One of the many, many, many, many SUPER MALLS!

How it works in Bangkok, and it seems the case in a lot of the super malls, is that you get card for the food court and you put money on it. I quite like the idea of a cashless transaction – no more fumbling for change, translation problems etc. You go with your card to any counter your stomach fancies and you pay by card. You get a bill in Thai so you have no idea what it says on there. But it gives you details on how much your meal costs and how much balance your card has.

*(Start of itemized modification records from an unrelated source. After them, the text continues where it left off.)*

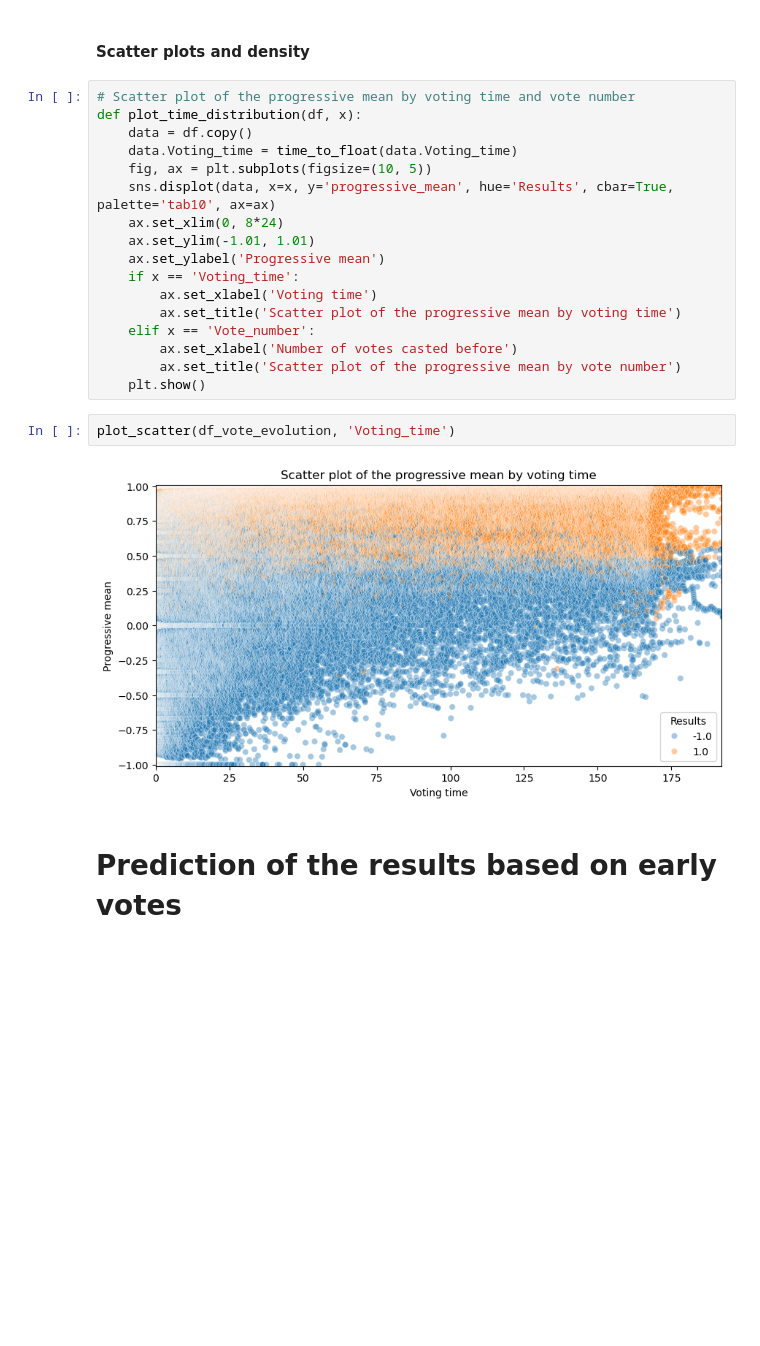
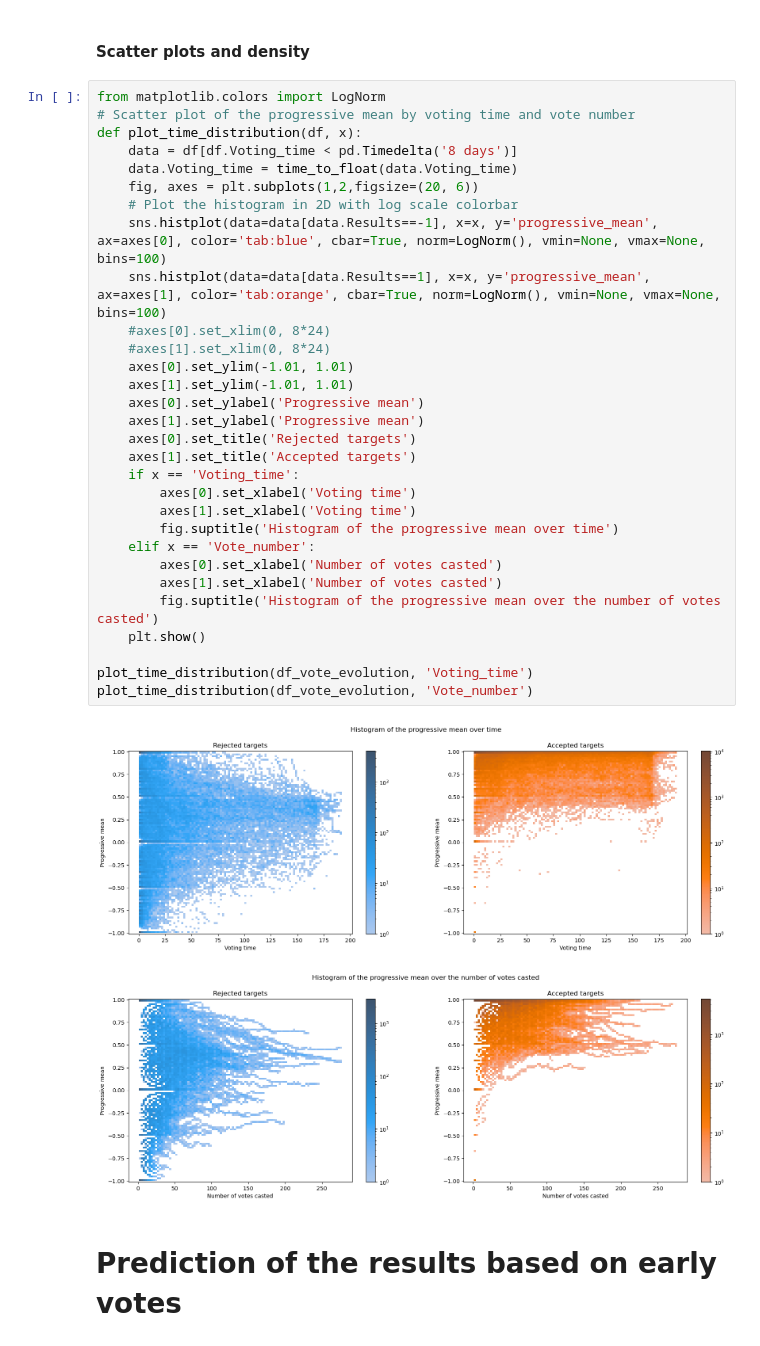
Before and after one commit to epfl-ada/ada-2023-project-abracadabra, a Jupyter notebook: time_series2.ipynb, the cells around one changed output. Saved outputs shown, nothing was run; the diff lists cells and outputs as text; blank space fills up the shorter version.

Commit message:
histplot of the votes over time and number + gradientboostingclassifier on the early vote to predict the results

```diff
--- a/time_series2.ipynb
+++ b/time_series2.ipynb
@@ -160,25 +160,37 @@ df_vote_evolution.sort_values(by=['Target', 'Round', 'Voting_time'], inplace=Fal
 # %% [markdown]
 #### Scatter plots and density
 # %%
+from matplotlib.colors import LogNorm
 # Scatter plot of the progressive mean by voting time and vote number
 def plot_time_distribution(df, x):
-    data = df.copy()
+    data = df[df.Voting_time < pd.Timedelta('8 days')]
     data.Voting_time = time_to_float(data.Voting_time)
-    fig, ax = plt.subplots(figsize=(10, 5))
-    sns.displot(data, x=x, y='progressive_mean', hue='Results', cbar=True, palette='tab10', ax=ax)
-    ax.set_xlim(0, 8*24)
-    ax.set_ylim(-1.01, 1.01)
-    ax.set_ylabel('Progressive mean')
+    fig, axes = plt.subplots(1,2,figsize=(20, 6))
+    # Plot the histogram in 2D with log scale colorbar
+    sns.histplot(data=data[data.Results==-1], x=x, y='progressive_mean', ax=axes[0], color='tab:blue', cbar=True, norm=LogNorm(), vmin=None, vmax=None, bins=100)
+    sns.histplot(data=data[data.Results==1], x=x, y='progressive_mean', ax=axes[1], color='tab:orange', cbar=True, norm=LogNorm(), vmin=None, vmax=None, bins=100)
+    #axes[0].set_xlim(0, 8*24)
+    #axes[1].set_xlim(0, 8*24)
+    axes[0].set_ylim(-1.01, 1.01)
+    axes[1].set_ylim(-1.01, 1.01)
+    axes[0].set_ylabel('Progressive mean')
+    axes[1].set_ylabel('Progressive mean')
+    axes[0].set_title('Rejected targets')
+    axes[1].set_title('Accepted targets')
     if x == 'Voting_time':
-        ax.set_xlabel('Voting time')
-        ax.set_title('Scatter plot of the progressive mean by voting time')
+        axes[0].set_xlabel('Voting time')
+        axes[1].set_xlabel('Voting time')
+        fig.suptitle('Histogram of the progressive mean over time')
     elif x == 'Vote_number':
-        ax.set_xlabel('Number of votes casted before')
-        ax.set_title('Scatter plot of the progressive mean by vote number')
+        axes[0].set_xlabel('Number of votes casted')
+        axes[1].set_xlabel('Number of votes casted')
+        fig.suptitle('Histogram of the progressive mean over the number of votes casted')
     plt.show()
+
+plot_time_distribution(df_vote_evolution, 'Voting_time')
+plot_time_distribution(df_vote_evolution, 'Vote_number')
+# %% [output]
+[figure, added]
+[figure, added]
-# %%
-plot_scatter(df_vote_evolution, 'Voting_time')
-# %% [output]
-[figure, removed]
 # %% [markdown]
 # Prediction of the results based on early votes
```
Also changed, not shown: parts of 1 cell of this notebook.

I got my meal in 2 seconds. The boy went to get his meal and the lady swiped the card and then looked utterly confused and said something in Thai. We just stared at her trying to figure out what she was trying to say. Often, you can get the gist of the conversation through gestures and body language. She pointed at the card and said no and did the thumb and index finger rub to mean money. So I went back to the cash counter and put more money on the card.


I returned to find the boy really flustered. Having worked at the bookies, he’s more astute than I am with money. I just thought he was throwing one of his tantrums because he’s a bit stingy careful with money. She swiped the card, it worked. She kept the card with her afterwards, which I found strange. So I asked her for the card – she kept saying there’s no money so there’s no point. I insisted she gave it to me and we went to try and find a table.

At this point, the boy was huffing and puffing. He pointed out that even if there was no money on the card when she swiped it, there should have been a balance of 25 because of the amount we had put in that day. Luckily they give us bills at every counter and so he was able to show me that we were duped out of an entire meal. She basically charged us twice for one meal. It wasn’t a big amount but the fact that we were cheated at all made me really angry.


I am the kind of woman who rode a bike in Bangalore because I couldn’t be arsed to put up with auto drivers who always charged above the metre level. Ignoring the fact that the boy would probably be embarrassed by how confrontational I can be, I walked to the cash counter and proceeded to tell the lady our story, showing her the bills for proof.

She didn’t understand a word I was saying.


She kept responding in Thai and I started to despair. It is frustrating when you can’t communicate, yes. I get more agitated by it because I thrive on communication. I pick up languages because of it. Being new here, it seemed an impossible situation. After a few back and forths (in which she absolutely denied doing any such thing), she gave us our money back. So the opening sentence of this blog is sort of misleading. Still, it left me with a headache.

To be fair, this is the only instance this trip where we were taken for a ride. I have never had the experience of being charged more than what I’ve purchased, cabs included. We decided to go to the food market instead, because of this experience. We sat down and waited for a good 10 minutes, during which time the chef and the people at the other tables ignored us. Faux pas #1. Potentially the most embarrasing moment of our time here. I bet they still giggle at those two silly farangs who sat at a table doing nothing.

What I’ve learnt about Food Market Etiquette so far-
1. Point at what you want (don’t expect them to know English)
2. Find a seat and wait
3. Pay
4. Enjoy!

You, if you don't switch to a health washer instead of loo roll!
You, if you don’t switch to a health washer instead of loo roll!